Every chartered UK architect will be required to pass a mandatory health and safety test as a direct result of the 2017 Grenfell Tower fire.
The Royal Institute of British Architects announced that the test would launch in 2019, and would cover roles, responsibilities and legislation, design risk management and personal health and safety when working away from the office.
Existing members of the RIBA would be given a year to pass the test before renewing their membership for 2021.
The test is a direct result of Judith Hackitt’s call for professional bodies to raise their competency standards as part of her review into the Grenfell Tower fire that killed 72 people (see related article). In her review, Hackitt said it was industry indifference and ignorance, not flammable cladding, that led to the fire.
RIBA executive director of professional services, Adrian Dobson, said the last couple of years had seen architects put under pressure to demonstrate their health and safety competency to clients and industry.

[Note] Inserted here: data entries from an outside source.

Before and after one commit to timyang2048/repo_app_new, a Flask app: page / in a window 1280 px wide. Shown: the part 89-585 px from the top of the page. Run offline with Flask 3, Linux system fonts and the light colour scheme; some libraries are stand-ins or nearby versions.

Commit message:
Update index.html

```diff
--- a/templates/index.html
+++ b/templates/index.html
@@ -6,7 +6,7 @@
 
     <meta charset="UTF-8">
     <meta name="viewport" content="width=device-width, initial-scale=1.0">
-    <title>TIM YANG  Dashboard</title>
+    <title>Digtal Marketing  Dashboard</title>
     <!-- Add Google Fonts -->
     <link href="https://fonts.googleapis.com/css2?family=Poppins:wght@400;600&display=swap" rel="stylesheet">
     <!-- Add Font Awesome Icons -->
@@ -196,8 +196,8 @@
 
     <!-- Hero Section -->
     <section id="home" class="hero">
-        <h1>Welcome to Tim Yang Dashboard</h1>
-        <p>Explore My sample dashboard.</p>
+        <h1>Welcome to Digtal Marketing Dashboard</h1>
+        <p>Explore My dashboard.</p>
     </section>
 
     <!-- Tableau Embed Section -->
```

“In developing this new test we will give our members the evidence they need to demonstrate their competence in managing health and safety and building users’ life safety. The test will also help safeguard our members when visiting site before and during construction.”
“Like a driving licence examination it will be competency-based and you will be allowed to re-take the test, but a chartered member’s membership would be suspended until they had demonstrated competency.”
Currently, RIBA members are expected to have appropriate health and safety knowledge, and must complete at least two hours of formal Continuing Professional Development in HSE each year.
Building regulations and fire safety expert Geoff Wilkinson told Architects’ Journal that the test is an admission that existing training has failed the industry.
“The concern is that this test may still just be lip service as it will fall short of the coverage and detail of courses such as the Association for Project Safety (APS) courses, for instance.”
“Even those courses wouldn’t deal with the specific details of the cladding and fire safety issues arising from Grenfell. So, whilst the aim of improving architects’ knowledge and awareness of (Color Design Management) is laudable, competence really needs to be assessed on a project-by-project basis to match to the actual risks presented by that project.”